But perhaps this is too bleak a view.After all, 96 million readers is a third of the country. As JohnMaxwell Hamilton, a longtime journalist and commentator on Public RadioInternational?s Marketplace, writes in his irreverent and trenchant book, Casanova Was a Book Lover,?People who care about books care profoundly. What they lack in numbersthey make up for in passion. A typical mid-1980s study illustrates thefidelity of readers to reading. Only half of the American public, thestudy found, had read at least one book in the past six months. Ofthose ?readers,? however, almost one-third devoured at least one book aweek.?
And the book itself?compact, portable, sensuous?has yet to be bestedas our most important information-retrieval system. Even Bill Gates,that Yoda of the virtual world, has been unable to resist itsseductions. When, in 1996, he wanted to tell us about ?The Road Ahead,?to commit the vision thing, what did he do? He had the Viking Presspublish his book. He did not post his Delphic pronunciamentos on hisMicrosoft site. For Gates knew then?as he knows now, despite his recentinsistence that the digital future will carry the day?that the bookstill retains the patina of authority that only time and tradition canbestow.
What matters in this Kulterkampf is a newspaper?sambition, its business acumen, and its cultural imagination. It?s aquestion of allocation of resources, of what a paper?s owners andeditors think is important for readers to know. It is a question ofwhat, in the judgment of the paper?s minders, is news. It?s a questionof respect for ordinary readers? intelligence and their avidity forculture. Famously, books contain news that stays news. I believed whenI was editor of the Los Angeles Times Book Review?as Ibelieve now?that there is no more useful framework for understandingAmerica and the world it inhabits. It is through the work of novelistsand poets that we understand how we imagine ourselves and contend withthe often elusive forces?of which language itself is a foremostfactor?that shape us as individuals and families, citizens andcommunities, and it is through our historians and scientists,journalists and essayists that we wrestle with how we have lived, howthe present came to be, and what the future might bring.
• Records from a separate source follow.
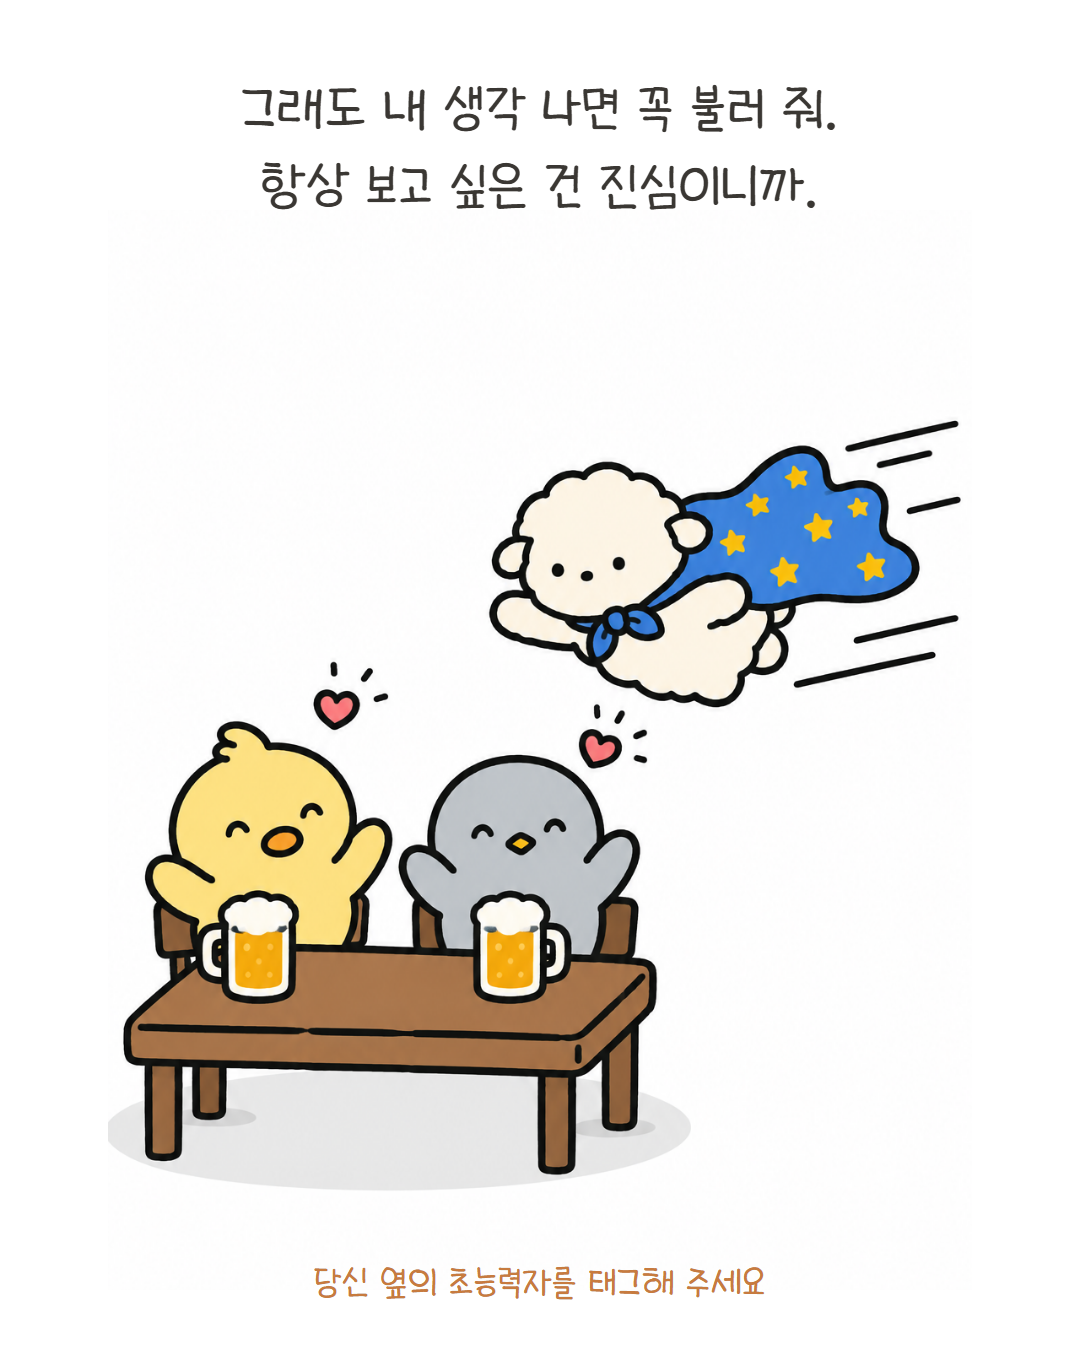
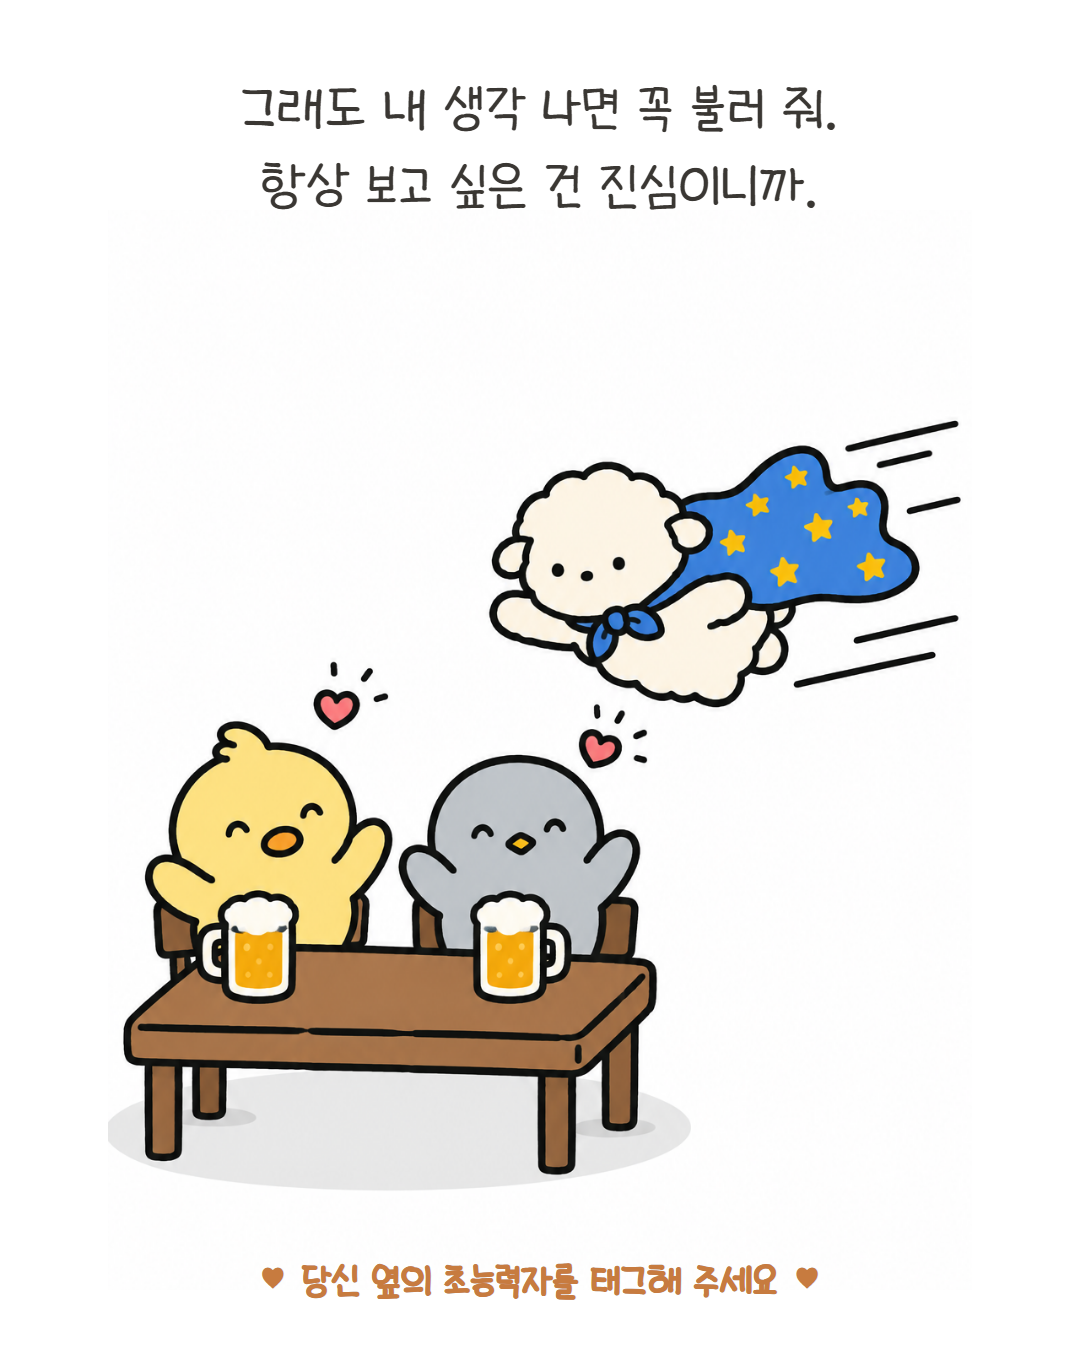
EP.03 CTA 볼드 + 양옆 하트 기호

Changed region(s): [[0.2444, 0.9333, 0.7639, 0.9644]]

diff --git a/episodes/ep03/compose.html b/episodes/ep03/compose.html
@@ -18,7 +18,8 @@
   .narr{position:absolute;top:70px;left:50px;right:50px;text-align:center;font-size:56px;line-height:1.4;white-space:pre}
   .mind{position:absolute;font-size:40px;line-height:1.35;color:var(--gray);white-space:pre-line}
   .mind.phone{color:#3A3733;text-align:center;line-height:1.22;background:#fff;border-radius:14px;padding:6px 8px}
-  .cta{position:absolute;left:70px;right:70px;bottom:44px;text-align:center;font-size:38px;color:var(--point)}
+  .cta{position:absolute;left:70px;right:70px;bottom:44px;text-align:center;font-size:40px;font-weight:700;color:var(--point);-webkit-text-stroke:.6px var(--point)}
+  .cta .hh{font-family:'Segoe UI Symbol','Malgun Gothic',sans-serif;font-size:34px;-webkit-text-stroke:0;vertical-align:2px;margin:0 6px}
   .dim img.art{filter:saturate(.7)}
 </style>
 </head>
@@ -80,7 +81,7 @@
   <img class="art" src="img/cut7.png" alt="">
   <div class="narr">그래도 내 생각 나면 꼭 불러 줘.
 항상 보고 싶은 건 진심이니까.</div>
-  <div class="cta">당신 옆의 초능력자를 태그해 주세요</div>
+  <div class="cta"><span class="hh">♥</span> 당신 옆의 초능력자를 태그해 주세요 <span class="hh">♥</span></div>
 </section>
 
 <script>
Readers know that. They know in their bones something newspapersforget at their peril: that without books, indeed, without the news ofsuch books?without literacy?the good society vanishes and barbarismtriumphs. I shall never forget overhearing some years ago, on themorning of the first day of the annual Los Angeles TimesFestival of Books, a woman asking a UCLA police officer if he expectedtrouble. He looked at her with surprise and said, ?Ma?am, books arelike Kryptonite to gangs.? There was more wisdom in that cop?s remarkthan in a thousand academic monographs on reforming the criminaljustice system. What he knew, of course, is what all societies sincetime immemorial have known: If you want to reduce crime, teach yourchildren to read. Civilization is built on a foundation of books.?